Records provided |
* * * * * * *

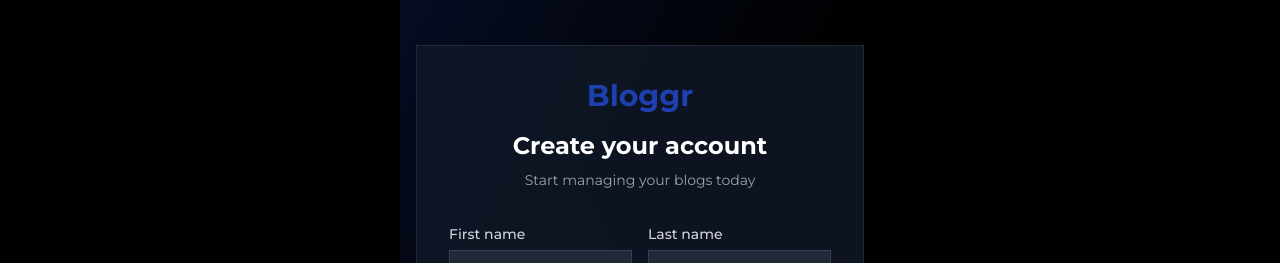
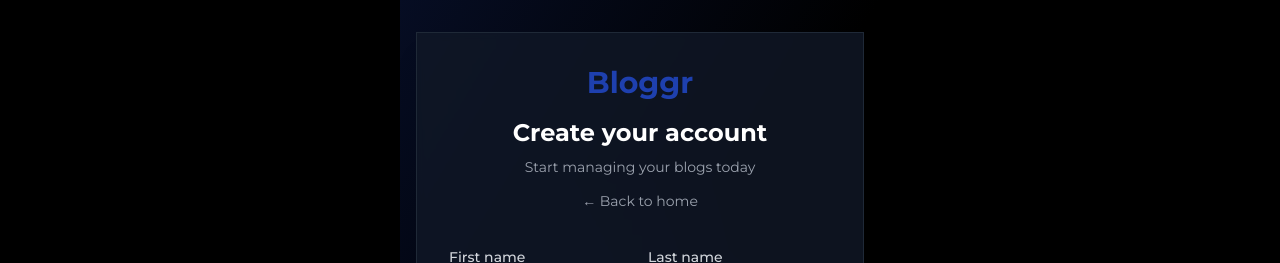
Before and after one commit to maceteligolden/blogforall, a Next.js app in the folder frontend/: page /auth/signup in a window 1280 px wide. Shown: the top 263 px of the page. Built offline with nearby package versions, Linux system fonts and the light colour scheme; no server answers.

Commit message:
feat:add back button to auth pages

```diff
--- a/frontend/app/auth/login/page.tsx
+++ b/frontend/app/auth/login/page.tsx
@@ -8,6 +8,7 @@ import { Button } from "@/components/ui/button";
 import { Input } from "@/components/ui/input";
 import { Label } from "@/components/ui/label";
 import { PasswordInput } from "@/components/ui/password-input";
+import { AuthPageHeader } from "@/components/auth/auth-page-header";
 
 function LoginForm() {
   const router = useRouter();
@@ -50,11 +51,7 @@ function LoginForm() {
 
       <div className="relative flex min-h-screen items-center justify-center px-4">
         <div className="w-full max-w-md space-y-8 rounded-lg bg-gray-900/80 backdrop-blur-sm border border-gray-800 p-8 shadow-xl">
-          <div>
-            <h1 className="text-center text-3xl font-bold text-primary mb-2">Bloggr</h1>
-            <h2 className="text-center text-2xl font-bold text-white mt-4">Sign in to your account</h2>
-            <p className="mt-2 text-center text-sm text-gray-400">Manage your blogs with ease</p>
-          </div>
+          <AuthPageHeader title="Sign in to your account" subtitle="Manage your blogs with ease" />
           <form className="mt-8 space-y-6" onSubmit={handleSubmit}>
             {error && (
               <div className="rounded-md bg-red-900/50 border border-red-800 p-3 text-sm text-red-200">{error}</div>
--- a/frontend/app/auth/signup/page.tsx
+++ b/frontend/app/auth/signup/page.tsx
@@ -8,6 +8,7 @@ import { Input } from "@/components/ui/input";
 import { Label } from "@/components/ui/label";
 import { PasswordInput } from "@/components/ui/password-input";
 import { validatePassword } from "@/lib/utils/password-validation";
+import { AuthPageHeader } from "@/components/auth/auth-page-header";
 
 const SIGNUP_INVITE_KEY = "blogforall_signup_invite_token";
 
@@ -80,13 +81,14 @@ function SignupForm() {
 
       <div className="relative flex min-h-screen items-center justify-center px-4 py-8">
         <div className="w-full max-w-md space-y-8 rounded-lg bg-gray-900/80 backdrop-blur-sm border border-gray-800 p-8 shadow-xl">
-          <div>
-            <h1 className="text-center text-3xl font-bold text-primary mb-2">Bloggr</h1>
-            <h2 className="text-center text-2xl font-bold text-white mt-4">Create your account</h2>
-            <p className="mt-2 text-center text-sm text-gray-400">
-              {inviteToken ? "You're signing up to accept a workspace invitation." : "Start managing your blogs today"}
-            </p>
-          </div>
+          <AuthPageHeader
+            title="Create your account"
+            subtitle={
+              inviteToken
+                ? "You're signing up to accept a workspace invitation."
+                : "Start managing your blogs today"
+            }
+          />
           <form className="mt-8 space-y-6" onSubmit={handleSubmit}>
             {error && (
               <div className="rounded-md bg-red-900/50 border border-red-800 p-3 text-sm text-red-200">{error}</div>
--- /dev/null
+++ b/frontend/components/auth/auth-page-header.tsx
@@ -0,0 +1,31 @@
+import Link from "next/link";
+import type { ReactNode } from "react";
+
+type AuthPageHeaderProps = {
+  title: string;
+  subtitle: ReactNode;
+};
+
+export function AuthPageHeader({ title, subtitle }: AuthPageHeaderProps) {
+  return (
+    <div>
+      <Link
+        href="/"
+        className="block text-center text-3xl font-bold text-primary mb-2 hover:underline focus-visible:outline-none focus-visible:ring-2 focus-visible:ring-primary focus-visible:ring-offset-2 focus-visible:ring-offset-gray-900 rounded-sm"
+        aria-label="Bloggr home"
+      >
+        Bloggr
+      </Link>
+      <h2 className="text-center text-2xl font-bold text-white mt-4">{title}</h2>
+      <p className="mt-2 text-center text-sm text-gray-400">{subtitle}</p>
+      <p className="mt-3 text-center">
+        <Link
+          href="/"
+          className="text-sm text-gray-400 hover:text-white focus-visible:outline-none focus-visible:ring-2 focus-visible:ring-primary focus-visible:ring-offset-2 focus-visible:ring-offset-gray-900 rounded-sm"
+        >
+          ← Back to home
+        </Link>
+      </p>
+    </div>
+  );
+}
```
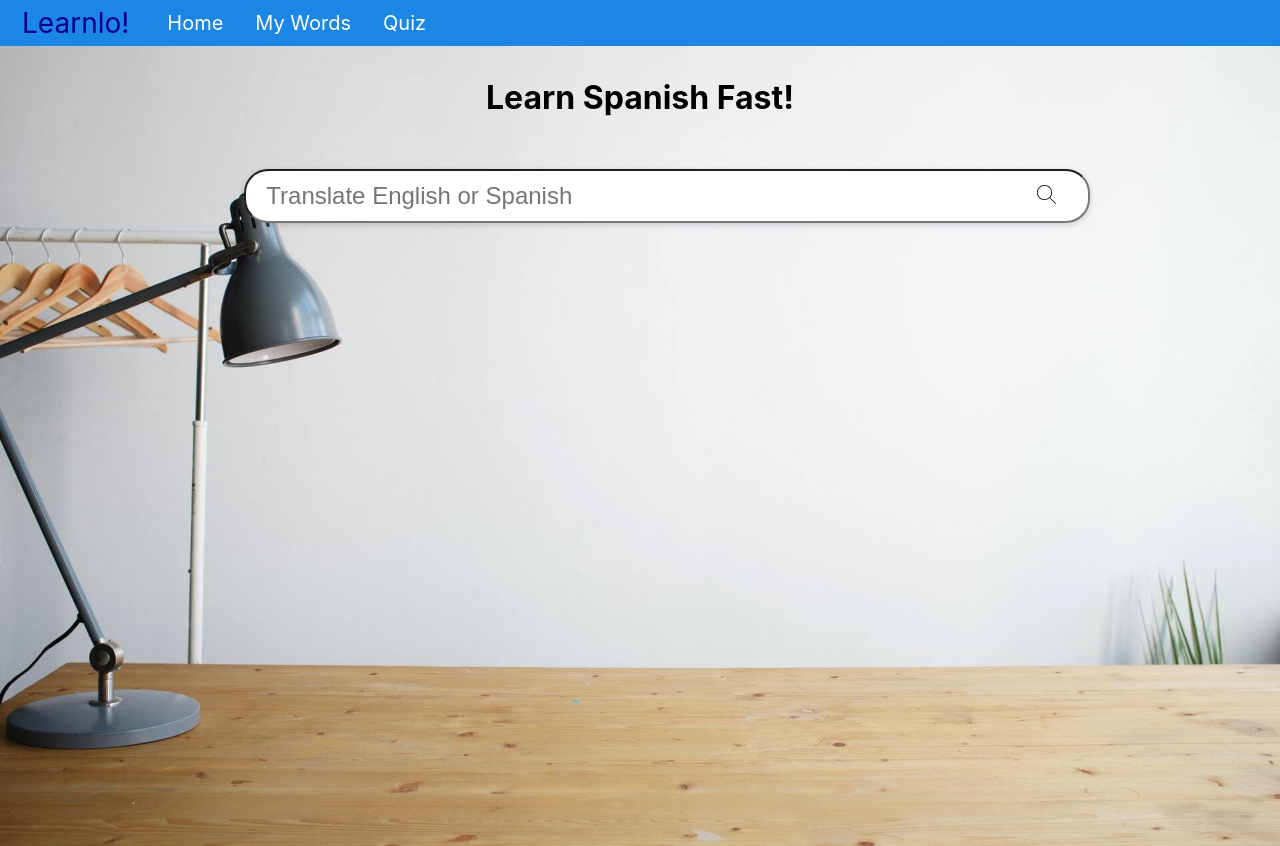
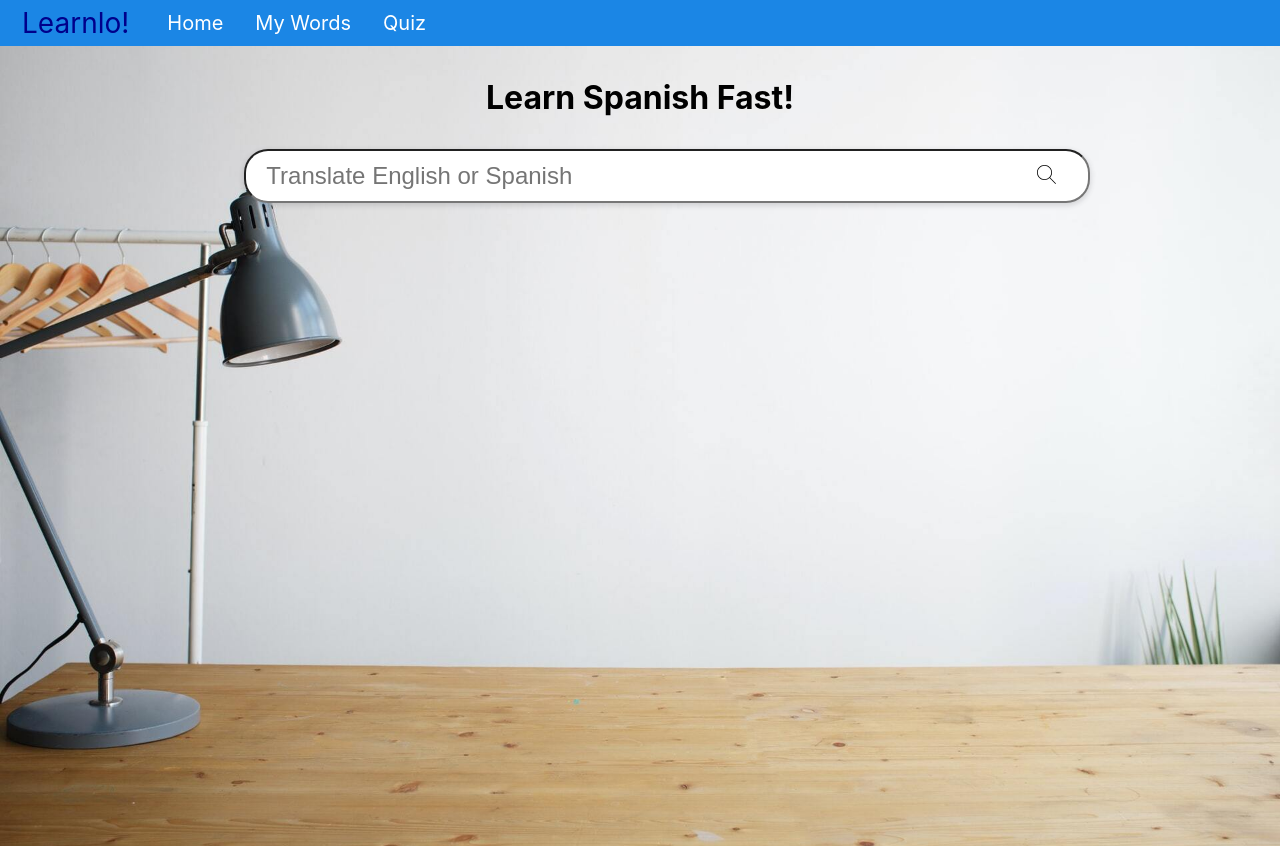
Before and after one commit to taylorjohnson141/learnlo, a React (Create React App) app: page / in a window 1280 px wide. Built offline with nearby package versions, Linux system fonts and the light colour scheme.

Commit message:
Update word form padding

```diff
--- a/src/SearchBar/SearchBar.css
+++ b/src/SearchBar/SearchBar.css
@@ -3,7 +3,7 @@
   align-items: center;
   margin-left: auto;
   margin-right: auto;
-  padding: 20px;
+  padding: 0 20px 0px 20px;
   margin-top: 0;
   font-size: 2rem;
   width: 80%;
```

* * * * * * *

What the task requires |
Copy every entry exactly; drop the pictures.

Completed task |
Before and after one commit to maceteligolden/blogforall, a Next.js app in the folder frontend/: page /auth/signup in a window 1280 px wide. Shown: the top 263 px of the page. Built offline with nearby package versions, Linux system fonts and the light colour scheme; no server answers.

Commit message:
feat:add back button to auth pages

```diff
--- a/frontend/app/auth/login/page.tsx
+++ b/frontend/app/auth/login/page.tsx
@@ -8,6 +8,7 @@ import { Button } from "@/components/ui/button";
 import { Input } from "@/components/ui/input";
 import { Label } from "@/components/ui/label";
 import { PasswordInput } from "@/components/ui/password-input";
+import { AuthPageHeader } from "@/components/auth/auth-page-header";
 
 function LoginForm() {
   const router = useRouter();
@@ -50,11 +51,7 @@ function LoginForm() {
 
       <div className="relative flex min-h-screen items-center justify-center px-4">
         <div className="w-full max-w-md space-y-8 rounded-lg bg-gray-900/80 backdrop-blur-sm border border-gray-800 p-8 shadow-xl">
-          <div>
-            <h1 className="text-center text-3xl font-bold text-primary mb-2">Bloggr</h1>
-            <h2 className="text-center text-2xl font-bold text-white mt-4">Sign in to your account</h2>
-            <p className="mt-2 text-center text-sm text-gray-400">Manage your blogs with ease</p>
-          </div>
+          <AuthPageHeader title="Sign in to your account" subtitle="Manage your blogs with ease" />
           <form className="mt-8 space-y-6" onSubmit={handleSubmit}>
             {error && (
               <div className="rounded-md bg-red-900/50 border border-red-800 p-3 text-sm text-red-200">{error}</div>
--- a/frontend/app/auth/signup/page.tsx
+++ b/frontend/app/auth/signup/page.tsx
@@ -8,6 +8,7 @@ import { Input } from "@/components/ui/input";
 import { Label } from "@/components/ui/label";
 import { PasswordInput } from "@/components/ui/password-input";
 import { validatePassword } from "@/lib/utils/password-validation";
+import { AuthPageHeader } from "@/components/auth/auth-page-header";
 
 const SIGNUP_INVITE_KEY = "blogforall_signup_invite_token";
 
@@ -80,13 +81,14 @@ function SignupForm() {
 
       <div className="relative flex min-h-screen items-center justify-center px-4 py-8">
         <div className="w-full max-w-md space-y-8 rounded-lg bg-gray-900/80 backdrop-blur-sm border border-gray-800 p-8 shadow-xl">
-          <div>
-            <h1 className="text-center text-3xl font-bold text-primary mb-2">Bloggr</h1>
-            <h2 className="text-center text-2xl font-bold text-white mt-4">Create your account</h2>
-            <p className="mt-2 text-center text-sm text-gray-400">
-              {inviteToken ? "You're signing up to accept a workspace invitation." : "Start managing your blogs today"}
-            </p>
-          </div>
+          <AuthPageHeader
+            title="Create your account"
+            subtitle={
+              inviteToken
+                ? "You're signing up to accept a workspace invitation."
+                : "Start managing your blogs today"
+            }
+          />
           <form className="mt-8 space-y-6" onSubmit={handleSubmit}>
             {error && (
               <div className="rounded-md bg-red-900/50 border border-red-800 p-3 text-sm text-red-200">{error}</div>
--- /dev/null
+++ b/frontend/components/auth/auth-page-header.tsx
@@ -0,0 +1,31 @@
+import Link from "next/link";
+import type { ReactNode } from "react";
+
+type AuthPageHeaderProps = {
+  title: string;
+  subtitle: ReactNode;
+};
+
+export function AuthPageHeader({ title, subtitle }: AuthPageHeaderProps) {
+  return (
+    <div>
+      <Link
+        href="/"
+        className="block text-center text-3xl font-bold text-primary mb-2 hover:underline focus-visible:outline-none focus-visible:ring-2 focus-visible:ring-primary focus-visible:ring-offset-2 focus-visible:ring-offset-gray-900 rounded-sm"
+        aria-label="Bloggr home"
+      >
+        Bloggr
+      </Link>
+      <h2 className="text-center text-2xl font-bold text-white mt-4">{title}</h2>
+      <p className="mt-2 text-center text-sm text-gray-400">{subtitle}</p>
+      <p className="mt-3 text-center">
+        <Link
+          href="/"
+          className="text-sm text-gray-400 hover:text-white focus-visible:outline-none focus-visible:ring-2 focus-visible:ring-primary focus-visible:ring-offset-2 focus-visible:ring-offset-gray-900 rounded-sm"
+        >
+          ← Back to home
+        </Link>
+      </p>
+    </div>
+  );
+}
```
Before and after one commit to taylorjohnson141/learnlo, a React (Create React App) app: page / in a window 1280 px wide. Built offline with nearby package versions, Linux system fonts and the light colour scheme.

Commit message:
Update word form padding

```diff
--- a/src/SearchBar/SearchBar.css
+++ b/src/SearchBar/SearchBar.css
@@ -3,7 +3,7 @@
   align-items: center;
   margin-left: auto;
   margin-right: auto;
-  padding: 20px;
+  padding: 0 20px 0px 20px;
   margin-top: 0;
   font-size: 2rem;
   width: 80%;
```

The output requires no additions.